■ **Directions for this task**: Look through the data below, and copy each line that carries the word "summary".

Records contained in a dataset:
*** Begin section ***

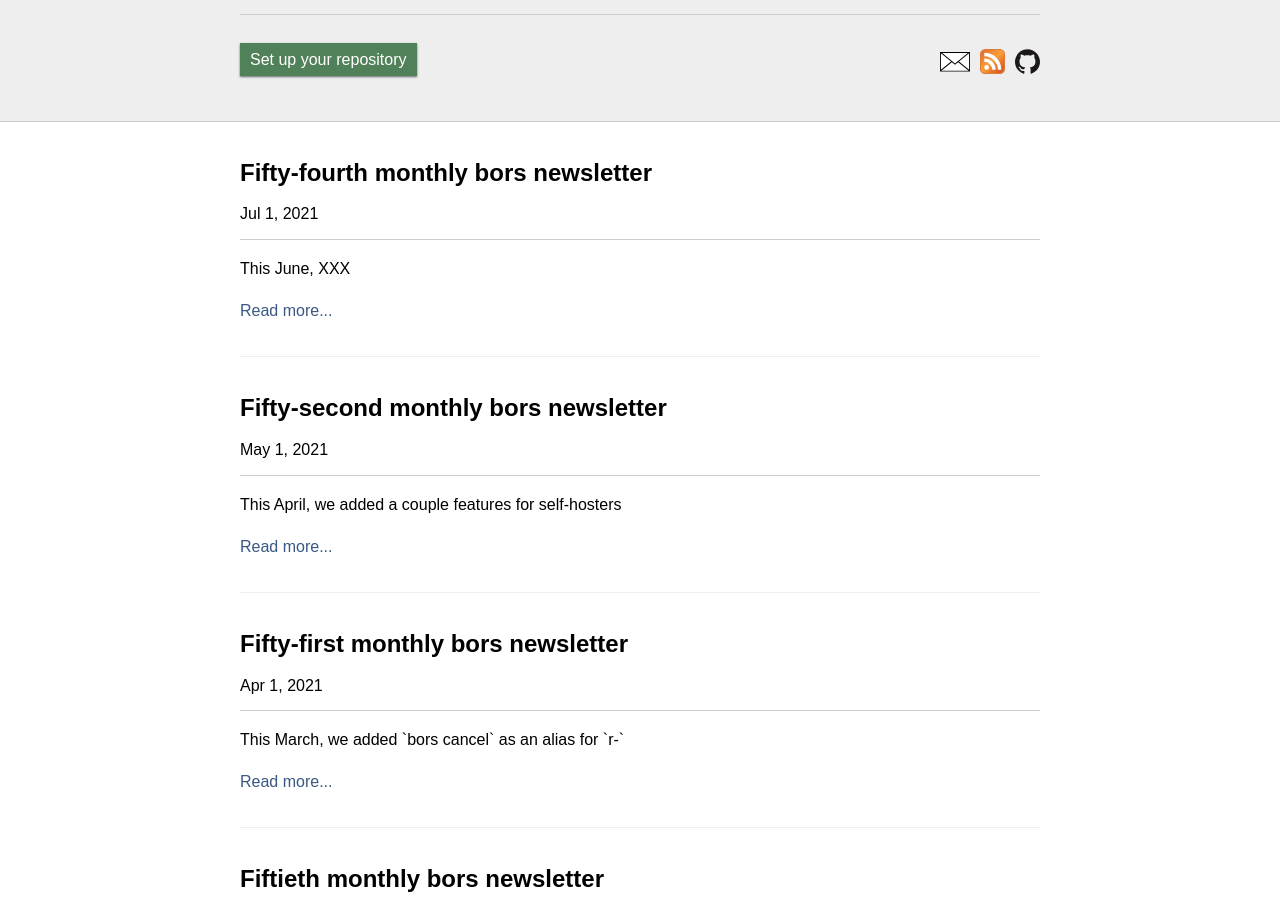
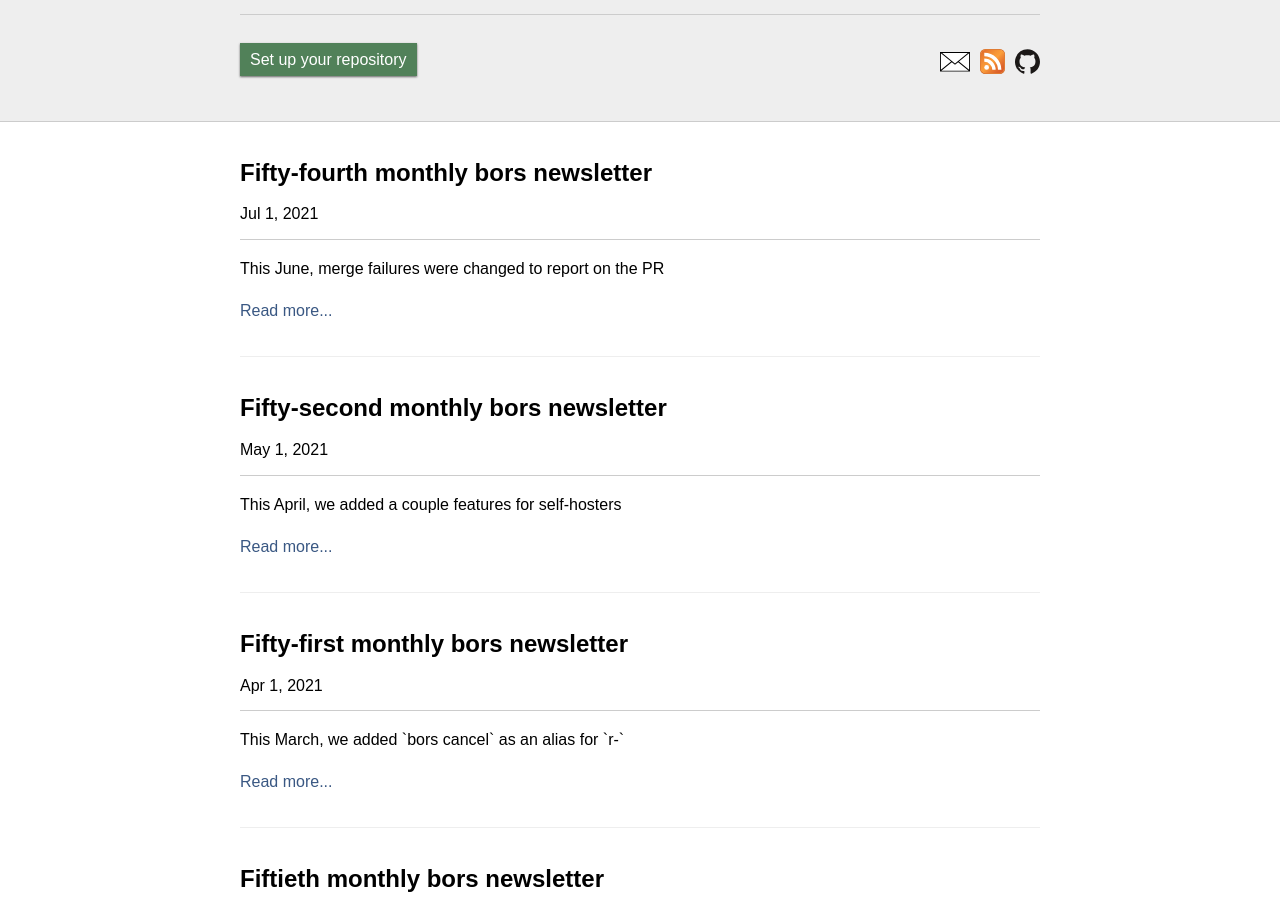
Before and after one commit to bors-ng/bors-ng.github.io, a Jekyll site: the page built from index.html, in a window 1280 px wide and 900 px high, scrolled down 1015 px. Built offline with Jekyll 4.4.1, drawn with Linux system fonts in a browser that asks for light colours; the list of posts is cut into pages by our own code.

Commit message:
Add summary line

```diff
--- a/_posts/2021-07-01-tmib-54.md
+++ b/_posts/2021-07-01-tmib-54.md
@@ -2,7 +2,7 @@
 layout:     post
 title:      Fifty-fourth monthly bors newsletter
 date:       2021-07-01 00:00:00
-summary:    This June, XXX
+summary:    This June, merge failures were changed to report on the PR
 categories: newsletter
 ---
 
```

*** End section ***

■ **Response to the exercise**:
Add summary line
-summary:    This June, XXX
+summary:    This June, merge failures were changed to report on the PR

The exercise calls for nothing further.